Call it a “rebuild” or a “retooling,” Starlin Castro has been a part of it.
And twice Starlin Castro has been traded on the cusp of ultimate success.
But if you watched Castro go about his business in his first spring with the Marlins, you wouldn’t have noticed any outward bitterness from the four-time All-Star second baseman.
“I think the attitude with which he’s approached this spring training has been very good for all of us,” Marlins infielder Miguel Rojas said. “Despite everything that was said about him wanting to leave, he’s shown he wants to be here and wants to make this another good chapter for his career. He brings a good attitude to the field every day and that’s big for me and for all of the young guys to have as an example.”
Castro, a four-time All-Star during tenures with the Cubs and Yankees, was traded from the latter this December when the Marlins sent National League MVP Giancarlo Stanton to New York, also obtaining prospects Jorge Guzman and Jose Devers in the deal.
The prospect of going through another, and perhaps longer, franchise reshaping process as he did during his first years in Chicago, initially was upsetting to Castro, who led the National League in hits in 2011.
But as the Marlins prepare to open the 2018 season Thursday against his original club, Castro is embracing his new role as a mentor among a predominately inexperienced roster.
“I’ve been part of this before,” Castro said. “We started with a lot of young guys in Chicago and everybody saw how in two or three years we became a World Series team. I see a lot of talent here and a lot of guys that can play.”
Before the Marlins faced the Yankees for the first time in spring training on March 11th, Castro treated former teammates Gary Sanchez, Miguel Andujar, Gleyber Torres and Estevan Florial to dinner in the Jupiter area.
He was not happy about being traded initially, and not sure if he would fit into the Marlins’ plans. But since then, Castro, who turned 28 on Saturday, has accepted his role with the young Marlins and brought a veteran presence in the clubhouse.
Rojas said he and Castro also went to dinner with Martin Prado and several of the Marlins prospects during the spring and have spent time off the field in order to get to know each other.
“I tried to get to know everybody first,” Castro said. “As soon as I got here everybody looked happy and everybody looked good. It’s going to be about all nine guys in the lineup. Everybody has to do their job. We’re going to fight to the end.”
The Cubs traded Castro to the Yankees after the 2015 season. The following year, they won the World Series.
And while not a full-on rebuild in 2016, Castro was there when the Yankees began to form the nucleus that came within one game of winning the American League pennant a year ago.
The Yankees sent Castro, who is set to make $10 million this year and $11 million next season with a $16 million club option for 2020, to the Marlins in order to acquire Stanton on the cusp of what could be another World Series run this year in the Bronx.
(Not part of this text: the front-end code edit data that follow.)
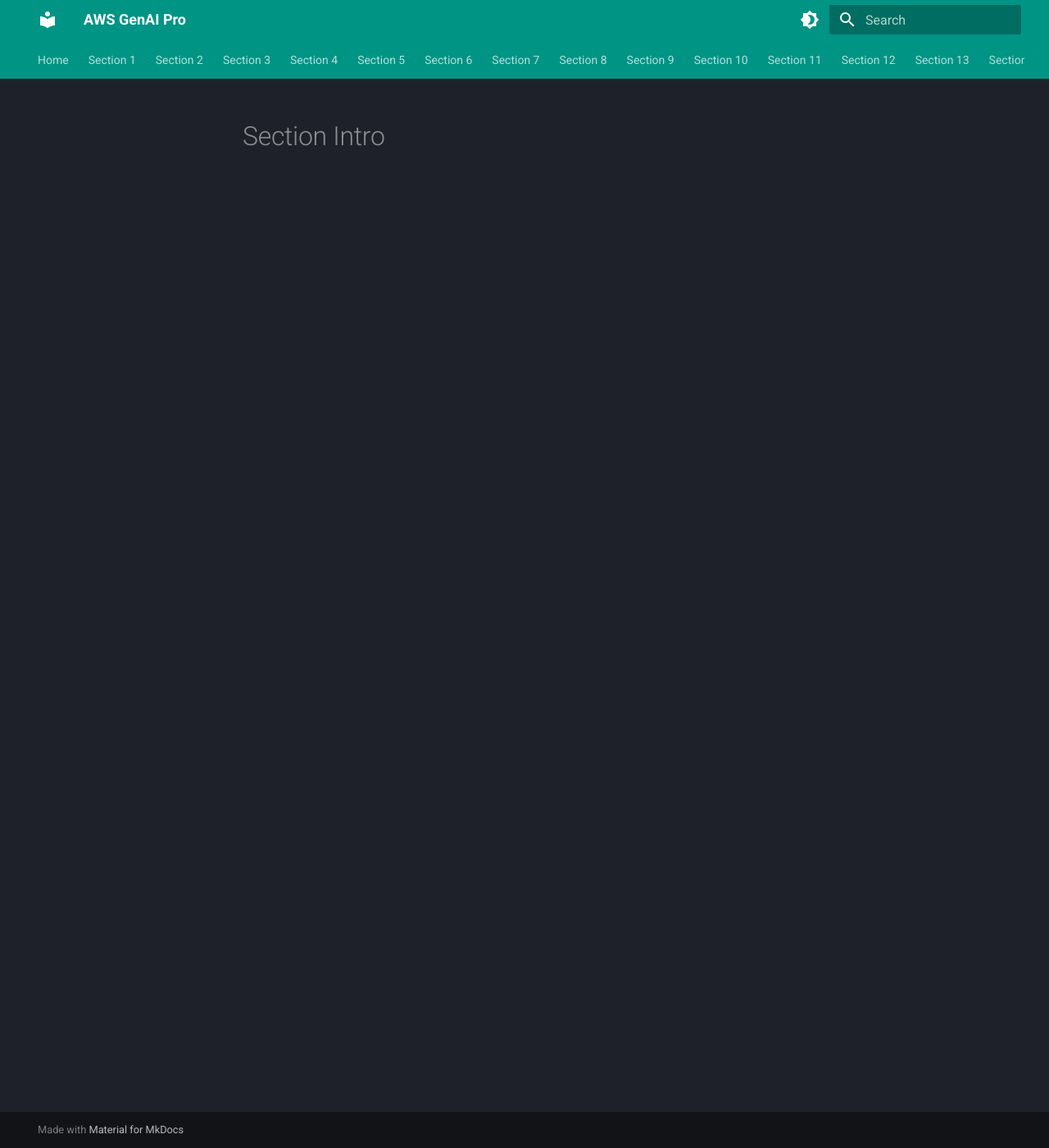
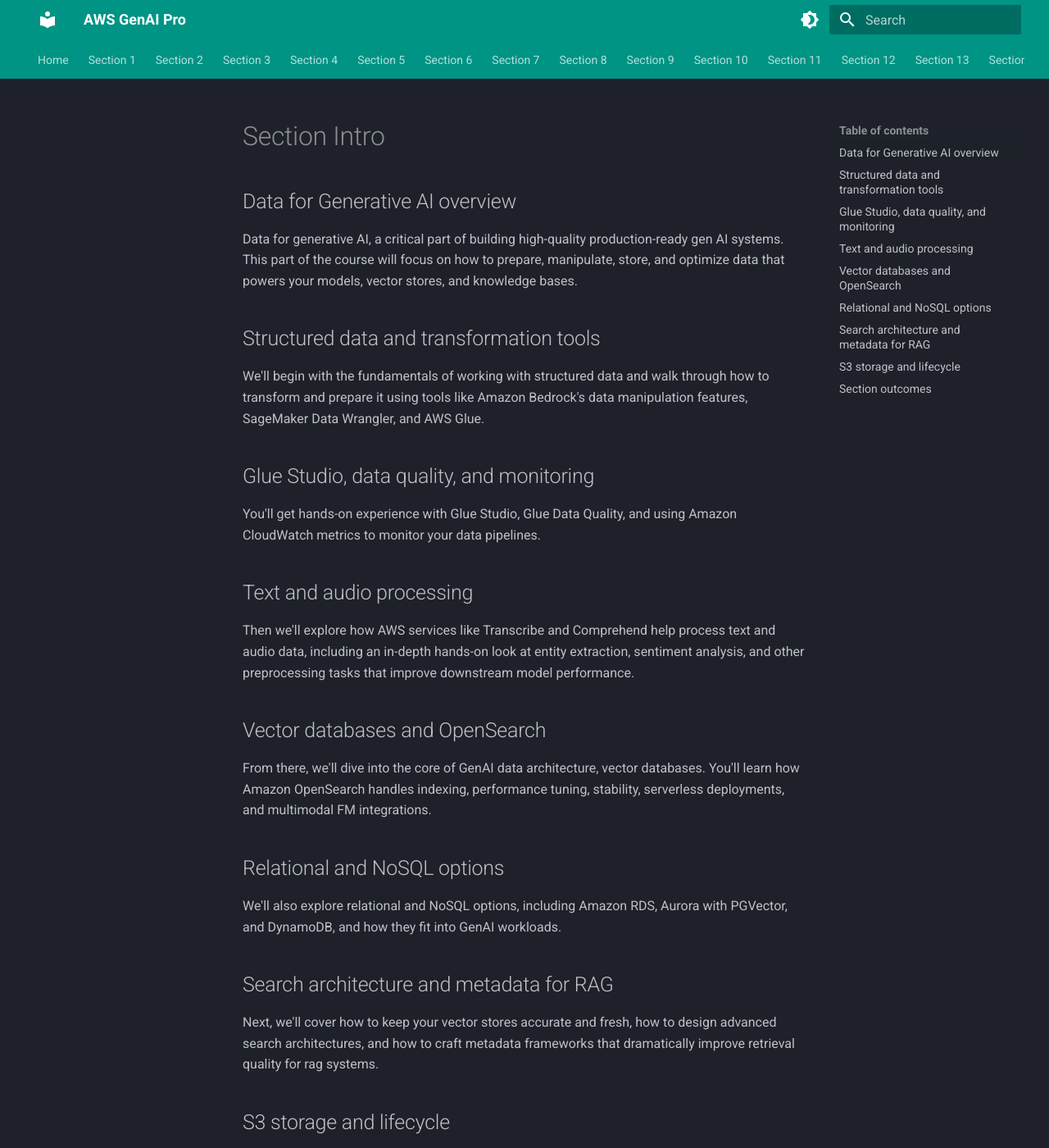
Before and after one commit to qgjones9/aws-genai-pro, an MkDocs documentation site: the page built from docs/section-2/01-section-intro/index.md, in a window 1280 px wide and 1400 px high. Shown: the whole window at 82% size. Built offline with MkDocs 1.6.1 and Material for MkDocs 9.7.7, drawn with Linux system fonts in a browser that asks for light colours; some of the changed text lies outside the part shown.

Commit message:
Expand Section 2 documentation with a comprehensive overview of data management for generative AI. Added detailed subsections covering structured data, transformation tools, data quality monitoring, text and audio processing, vector databases, relational and NoSQL options, search architecture, and S3 storage management. This enhancement aims to provide learners with a complete understanding of the data pipeline for generative AI systems.

```diff
--- a/docs/section-2/01-section-intro/index.md
+++ b/docs/section-2/01-section-intro/index.md
@@ -1 +1,37 @@
 # Section Intro
+
+## Data for Generative AI overview
+
+Data for generative AI, a critical part of building high-quality production-ready gen AI systems. This part of the course will focus on how to prepare, manipulate, store, and optimize data that powers your models, vector stores, and knowledge bases.
+
+## Structured data and transformation tools
+
+We'll begin with the fundamentals of working with structured data and walk through how to transform and prepare it using tools like Amazon Bedrock's data manipulation features, SageMaker Data Wrangler, and AWS Glue.
+
+## Glue Studio, data quality, and monitoring
+
+You'll get hands-on experience with Glue Studio, Glue Data Quality, and using Amazon CloudWatch metrics to monitor your data pipelines.
+
+## Text and audio processing
+
+Then we'll explore how AWS services like Transcribe and Comprehend help process text and audio data, including an in-depth hands-on look at entity extraction, sentiment analysis, and other preprocessing tasks that improve downstream model performance.
+
+## Vector databases and OpenSearch
+
+From there, we'll dive into the core of GenAI data architecture, vector databases. You'll learn how Amazon OpenSearch handles indexing, performance tuning, stability, serverless deployments, and multimodal FM integrations.
+
+## Relational and NoSQL options
+
+We'll also explore relational and NoSQL options, including Amazon RDS, Aurora with PGVector, and DynamoDB, and how they fit into GenAI workloads.
+
+## Search architecture and metadata for RAG
+
+Next, we'll cover how to keep your vector stores accurate and fresh, how to design advanced search architectures, and how to craft metadata frameworks that dramatically improve retrieval quality for rag systems.
+
+## S3 storage and lifecycle
+
+Finally, we'll look at how to store and manage data efficiently with Amazon S3, including storage classes, lifecycle rules, and cross-region replication, ensuring your data is secure, cost-optimized, and highly available.
+
+## Section outcomes
+
+By the end of this section, you'll have a complete understanding of how to manage the full data pipeline for generative AI, from ingestion and transformation to indexing, retrieval, and long-term storage. Let's get started.
```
“It was kind of tough in the beginning,” Castro said. “It was pretty tough for me. When I got traded, it was really sad for me, but after that, that’s one of the things we can’t control. I can’t control those trades. I know it’s a business. We’re here today. Tomorrow, we don’t know where we are going to be.”
Castro’s presence in the lineup, likely in the No. 3 spot, is something manager Don Mattingly loves having — especially after the departure of three of the team’s best hitters in Stanton, Marcell Ozuna and Christian Yelich.
Despite a hamstring injury in late July that Castro said he’s fully recovered from, he earned his fourth All-Star nod in 2017, playing in 112 games and hitting .300 with 16 homers and 63 RBI in 443 at-bats.
Castro figures to provide valuable experience to the Marlins’ infield, especially early in the season while veteran third baseman Martin Prado recovers from knee surgery and young shortstop JT Riddle rehabs from shoulder surgery.
“I’ve watched this cat since he was a kid coming up with the Cubs,” Mattingly said. “When you talk about him in our lineup, I get excited because I know he can hit. I know how good he is. And he’s still, what? 28 years old? So he’s a guy I’m excited to see and excited to see how much better he gets.”